In the fourth episiode of this six-part Working Scientist series about science communication, Pakinam Amer examines how festivals, film, comedy clubs and virtual space camps can be ideal vehicles to explain your research to young people.
In 2018, propulsion development engineer Diana Alsindy launched Arabian Stargazer, a bilingual Instagram page that promotes rocket science and STEM careers to young people in Arabic-speaking countries.
Alsindy, who moved to the US from Iraq aged 14, tells Amer she developed the platform after realising that online resources in Arabic for young people seeking information about space science were thin on the ground.
“I'm passionate about science and I want to make other people passionate about it," she says. "My vision and my dream is to create space clubs, but virtually, engaging young people in techical conversations, using games, riddles, and Q&As with astronauts.”
Typically Alsindy runs one-hour presentations in both Arabic and English. “I’ve done it for five-year-olds and high school students.

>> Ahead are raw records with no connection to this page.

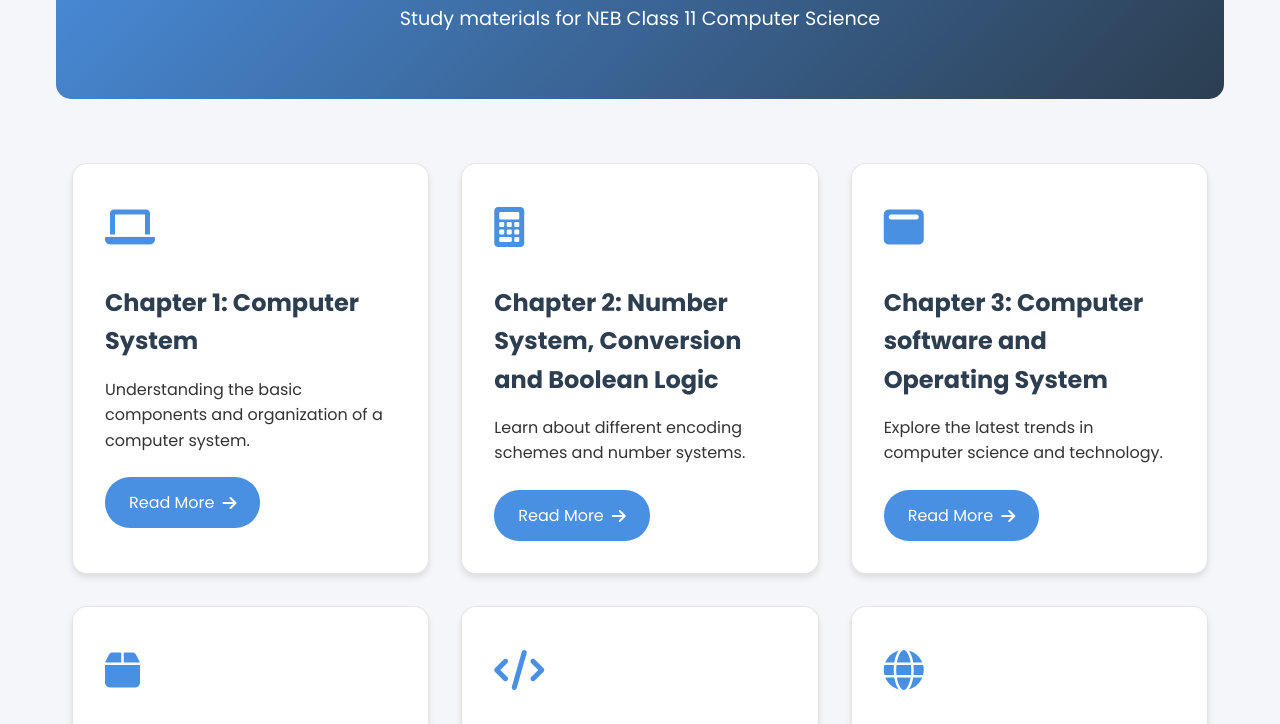
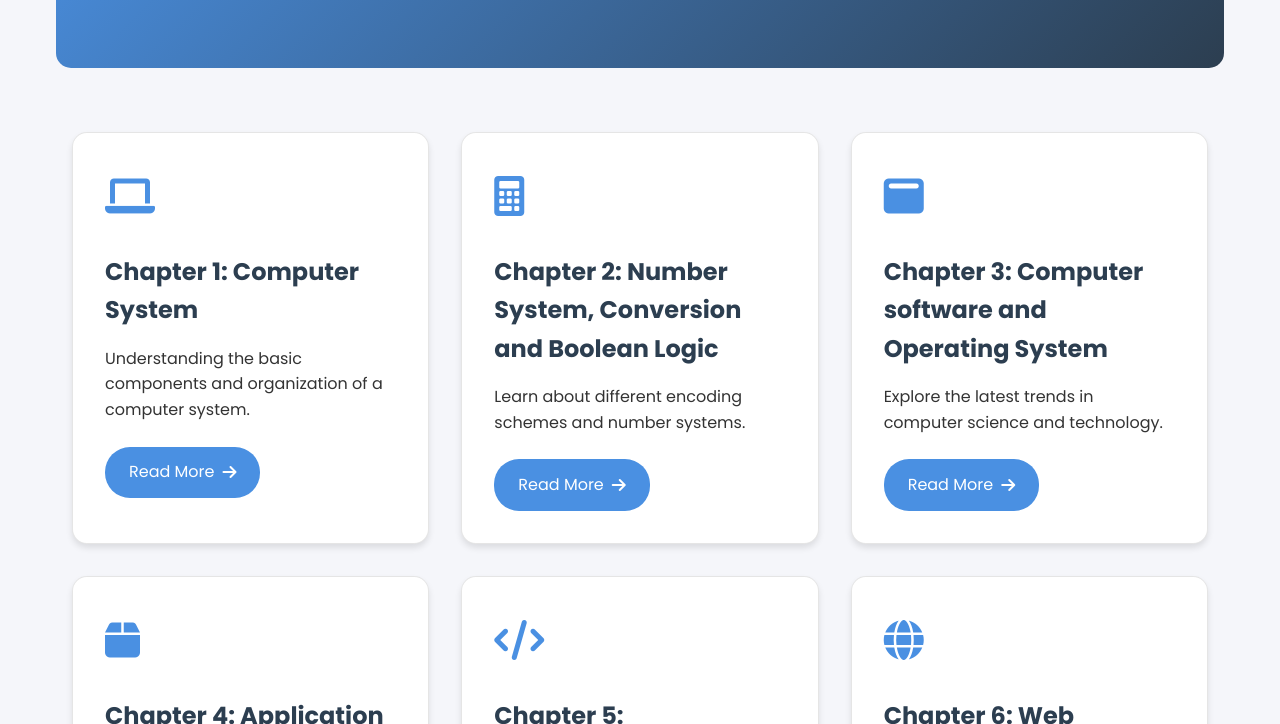
Before and after one commit to Bhu-pen/Computer-Science, a plain HTML site: page index.html in a window 1280 px wide. Shown: the part 220-944 px from the top of the page. Drawn offline with nearby package versions, Linux system fonts and the light colour scheme.

Commit message:
Update index.html

```diff
--- a/index.html
+++ b/index.html
@@ -26,7 +26,7 @@
     <main>
         <section class="hero">
             <h1>Class 11 Computer Science Notes</h1>
-            <p>Study materials for NEB Class 11 Computer Science</p>
+
         </section>
 
         <section class="chapter-grid">
```
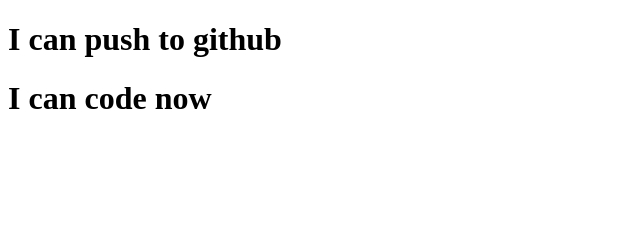
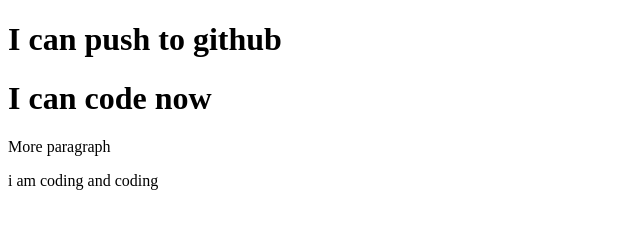
Before and after one commit to Mehedi109/my-another-repo, a plain HTML site: page index.html in a window 1280 px wide. Shown: the whole page, without its empty margins (0-640 px from the left). Drawn offline with Linux system fonts and the light colour scheme.

Commit message:
style added

```diff
--- a/index.html
+++ b/index.html
@@ -9,5 +9,7 @@
 <body>
     <h1>I can push to github</h1>
     <h1>I can code now</h1>
+    <p>More paragraph</p>
+    <p>i am coding and coding</p>
 </body>
 </html>
```
Also changed, not shown: style.css (added).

All I need is a latop and a screen, a Skype call or Google Hangout. If we want to open space science to everyone don’t open it for only English speaking populations.”
Helen Pilcher transitioned from UK stem cell researcher to writing and stand-up comedy, and is now science advisor at The Beano, a children’s comic. A gig at one of the first Cheltenham Science Festivals with scientist friend Timandra Harkness marked a turning point. “We called ourselves The Comedy Research Project and the aim was to prove scientifically that science can be funny.”
Alexis Gambis, assistant professor of biology at New York University Abu Dhabi, United Arab Emirates, founded labocine.com, a science film platform and magazine. “Whenever I talk about my films I always say in some ways I consider it to be research. I don’t consider it to be science communication. I’m really interested in how to bring microscopy into film for a general audience.”
Urmila Chadayammuri, a pre-doctoral fellow and a PhD student at Yale University in New Haven, Connecticut, worked with three colleagues she met at a two-day hackathon in 2019 to launch Cosmos VR, an app that offers a simulation including colliding galaxies, black holes and exploding stars. She tells Amer how the science communication project came about.